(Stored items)
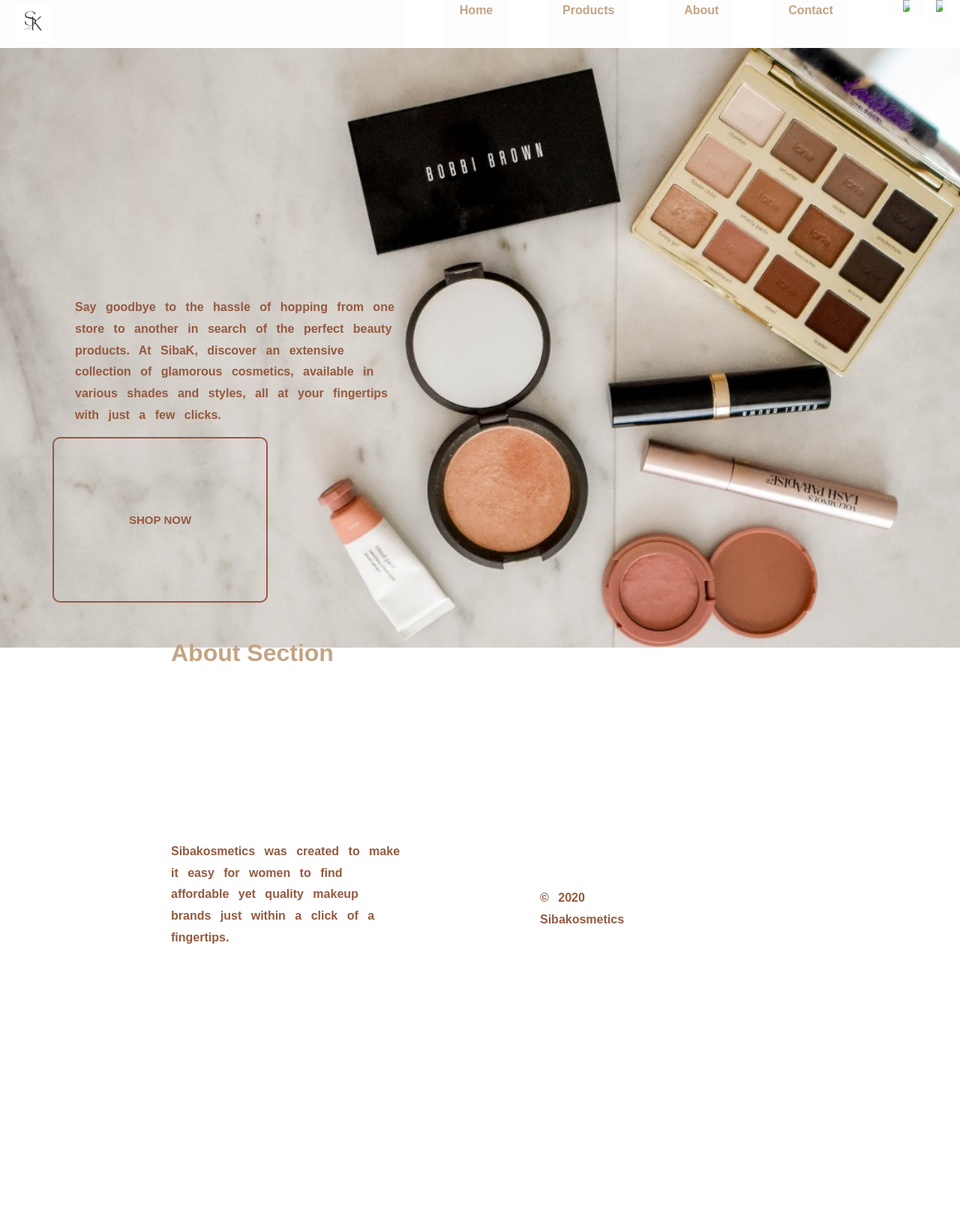
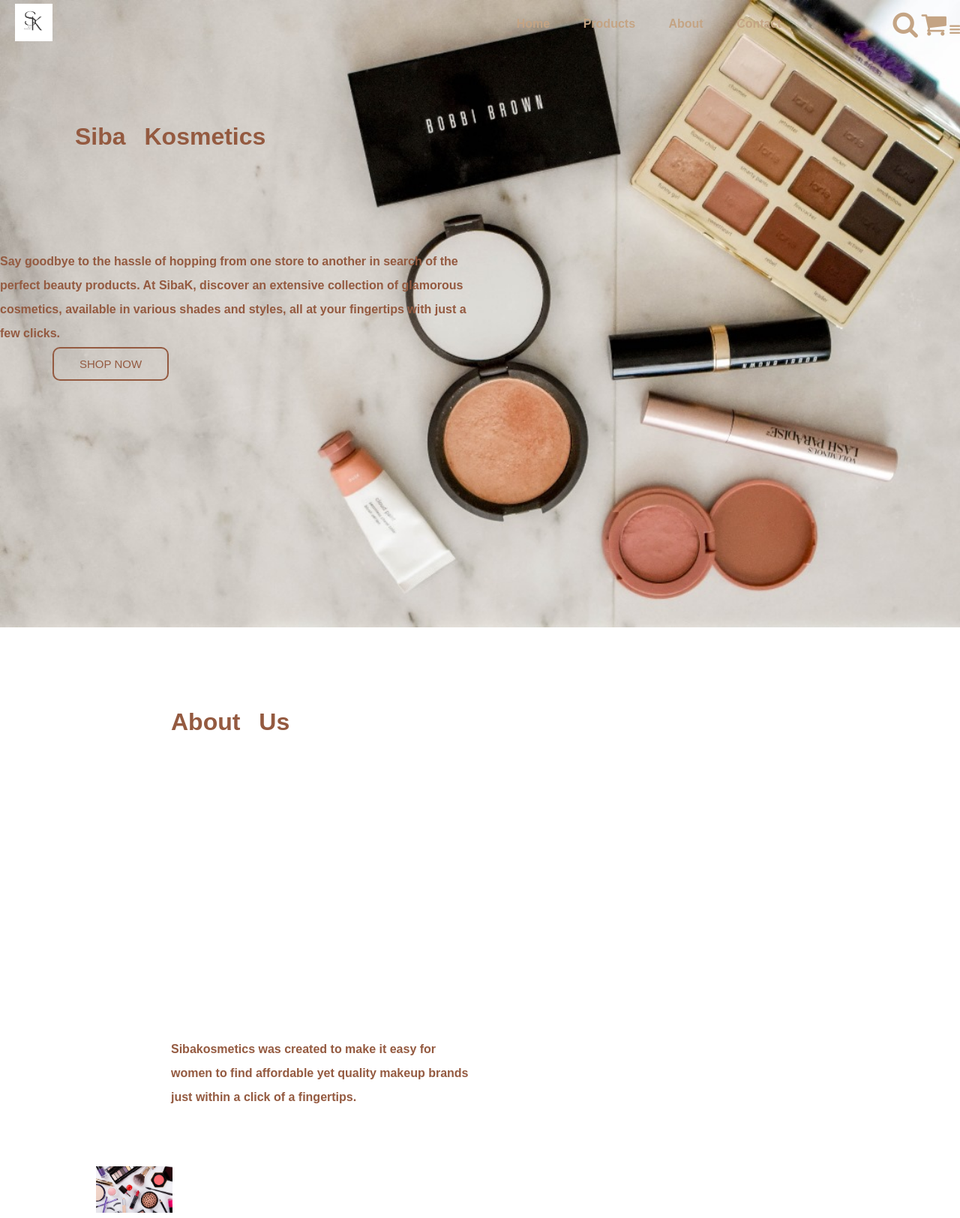
Before and after one commit to Ash-beca/Ash-beca.github.io, a plain HTML site: page index.html in a window 1280 px wide. Shown: the top 1625 px of the page at 75% size. Before the commit the page ends 1378 px from the top, so only its background shows below. Drawn offline with Linux system fonts and the light colour scheme.

Commit message:
fixing errors and improving style

```diff
--- a/index.html
+++ b/index.html
@@ -5,38 +5,67 @@
   <meta name="viewport" content="width=device-width, initial-scale=1.0">
   <title>Sibakosmetics</title>
   <link rel="stylesheet" href="style.css">
+  <link rel="stylesheet" href="https://stackpath.bootstrapcdn.com/font-awesome/4.7.0/css/font-awesome.min.css">
+
 </head>
 <body class="home-page">
   <header>
     <nav>
-      <a href="" class="logo"><img src="./img/logo.jpg" alt=""></a>
-      <a href="#">Home</a>
-      <a href="#">Products</a>
-      <a href="#">About</a>
-      <a href="#">Contact</a>
-      <div class="icon">
-        <a href="" class="search"><img src="./img/search.jpg" ></a>
-        <a href="" class="cart"><img src="./img/shopping-cart.png" ></a>
+      <a href="index.html" class="logo"><img src="./img/logo.jpg" alt=""></a>
+      <div class="nav-links" id="navlinks">
+              <a href="Index.html">Home</a>
+              <a href="product-details.html">Products</a>
+              <a href="about.html">About</a>
+              <a href="contact.html">Contact</a>
+      </div>
+        <div class="icon">
+            <i class="fa fa-search" style="font-size:36px"></i>
+            <i class="fa fa-shopping-cart" style="font-size:36px"></i>
+            <i class="fa fa-bars" onclick="showMenu()"></i>
       </div>
     </nav>
   </header>
 
-  <main>
-      <h1></h1>
+    <section class="shop">
+      <h1>Siba Kosmetics</h1>
       <p>Say goodbye to the hassle of hopping from one store to another in search of the perfect beauty products. At SibaK, discover an extensive collection of glamorous cosmetics, available in various shades and styles, all at your fingertips with just a few clicks.</p>
-      <a href="#" class="btn">SHOP NOW</a>
+      <a href="product-details.html" class="btn">SHOP NOW</a>
     </section>
-  </section>
 
   <!--------- About Section----------->
 
 <section class="about">
-  <h1>About Section</h1>
+  <h2>About Us</h2>
+  <div class="about-col">
   <p>Sibakosmetics was created to make it easy for women to find affordable yet quality makeup brands just within a click of a fingertips.</p>
+  </div>
+
+  <div class="row">
+        <img src="img/makeup.png">
+    </div>
+  </div>
   </section>
   </main>
   <footer>
+    <section class="footer">
+      <div class="icons">
+        <i class="fa fa-facebook"></i>
+        <i class="fa fa-twitter"></i>
+        <i class="fa fa-instagram"></i>
+        <i class="fa fa-linkedin"></i>
+        <i class="fa fa-github"></i>
     <p>&copy; 2020 Sibakosmetics</p>
   </footer>
+<script>
+
+  var navLinks = document.getElementById("navLinks");
+  function showMenu(){
+      navLinks.style.right = "0";
+  }
+  function hideMenu(){
+      navLinks.style.right = "-200px";
+  }
+
+</script>
 </body>
 </html>
--- a/style.css
+++ b/style.css
@@ -1,7 +1,6 @@
 /* Reset styles */
 * {
   margin: 0;
-    padding: 0;
   box-sizing: border-box;
 }
 
@@ -10,8 +9,7 @@
   font-family: Arial;
   color: #c4a484;
 }
-
-
+/* header section*/
 a {
   color: #c4a484;
   text-decoration: none;
@@ -26,87 +24,128 @@
   height: auto;
 }
 
-  /* Header */
-  a {
-    background-color: #fdfdfd;
-    padding: 20px;
-  }
-
+/* Header nav links*/
 nav {
   display: flex;
   justify-content: space-between;
-
-
+  align-items: center;
 }
 
 nav a {
   font-weight: bold;
-    align-items: center;
   padding: 5px 20px;
-    justify-content: space-between;
 }
 
+
 /* Homepage */
-  .img {
-    text-align: center;
-    margin-bottom: 50px;
-  }
-
-  .img h1 {
-    font-size: 2em;
-    margin-bottom: 20px;
-  }
-   .home-page main{
+.home-page {
   background-image: url("img/background.jpg");
   background-repeat: no-repeat;
   background-size: cover;
   height: 100vh;
 }
-
+/*class "shop" section*/
 .home-page h1 {
+  font-size: 2em;
+  margin-bottom: 1em;
+  padding: 100px 100px;
   display: flex;
   align-items: center;
   justify-content: space-between;
-  }
-
-  .home-page h1 {
-    font-size: 2em;
-    margin-bottom: 1em;
-    padding: 100px;
-
+  color: #945a40;
+  font-weight: bolder;
+  word-spacing: 0.5em;
 }
 
 .home-page p {
   margin-bottom: 1em;
   width: 50%;
-    padding: 100px;
+  padding-top: 0px;
   text-align: left;
-    line-height: 1.8;
+  line-height: 2;
   color: #945a40;
   font-weight: bolder;
-    word-spacing: 0.5em;
 
 }
 
 .home-page .btn {
   background-color: transparent;
   color: #945a40;
-    padding: 100px;
-    border: 2px;
-    cursor: pointer;
-    font-weight: bolder;
-    border: 2px solid  #945a40;
+  padding: 12px 34px;
+  border: 2px solid #945a40;
   border-radius: 10px;
   margin-left: 70px;
   font-size: 15px;
+  cursor: pointer;
 }
 
-  .about{
+.btn:hover {
+  background-color: #945a40;
+  color:#fff
+}
+.home-page h2 {
+  font-size: 2em;
+  margin-bottom: 2px;
+  display: flex;
+  align-items: center;
+  justify-content: space-between;
+  color: #945a40;
+  font-weight: bolder;
+  word-spacing: 0.5em;
+  padding: 370px  100px;
+}
+.home-page .about-col{
+  padding: 30px  100px;
+  flex-basis: 48%;
+  margin-bottom: 30px;
+  position: relative;
+  text-align: justify;
+}
+/* About */
+.about {
   width: 80%;
   margin: auto;
-    text-align: center;
-    padding-top: 50px;
+  text-align: middle;
+  padding-top: 80px;
+  padding-bottom: 50px;
+  flex-wrap: wrap;
+  display: flex;
+  flex-direction: column;
+
 }
+
+.about-col {
+  padding: 15px 0 25px;
+  flex-basis: 48%;
+  margin-bottom: 30px;
+  position: relative;
+  overflow: hidden;
+  text-align: justify;
+}
+
+.about-col img {
+  width: 100%;
+  display: block;
+}
+
+.about-col p {
+  order: 1;
+  flex: 1;
+}
+
+.b-btn {
+  border: 1px solid #945a40;
+  background: transparent;
+  color: #945a40;
+}
+
+.b-btn:hover {
+  background-color: #945a40;
+  color:#fff
+}
+
+
+/* Products */
 .products {
   display: flex;
   flex-wrap: wrap;
@@ -114,10 +153,10 @@
 }
 
 .product-card {
-    width: 50px;
-    height: 50px;
+  width: 50%;
+  height: auto;
   padding: 40px;
-    border: 2px transparent;
+  border: 2px solid transparent;
   border-radius: 1px;
   text-align: center;
   margin-bottom: 40px;
@@ -125,8 +164,7 @@
 
 .product-card img {
   margin-bottom: 50px;
-    width: 100px;
-    height: 100px;
+  width: 100%;
 }
 
 .product-card h3 {
@@ -160,6 +198,7 @@
   margin-bottom: 15px;
 }
 
+/* Product Detail Button */
 .product-detail button {
   background-color: #333;
   color: #fff;
@@ -201,12 +240,21 @@
 
 /* Footer */
 footer {
-    background: white;
+  background-color: white;
   margin-top: 200px;
-    padding: 20px 20px;
-    margin-left: 600px;
+  padding: 20px 0;
+  margin-left: 0;
+  text-align: center;
+  width: 100%;
 }
 
 footer p {
   margin-bottom: 0;
 }
+
+.icons .fa{
+    color: #00008B;
+    margin: 0 13px;
+    cursor: pointer;
+    padding: 18px 0;
+}
```
Also changed, not shown: about.html (added, +72 -0 lines), cart.html (+10 -9 lines), product-details.html (renamed from product-detail.html, +16 -6 lines), img/makeup.png (added). Lines whose indentation alone changed are shown as unchanged.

What the exercise asks:
Exactly one number is the expected answer: the count of lines in the entries where the word "center" is found.

Response:
8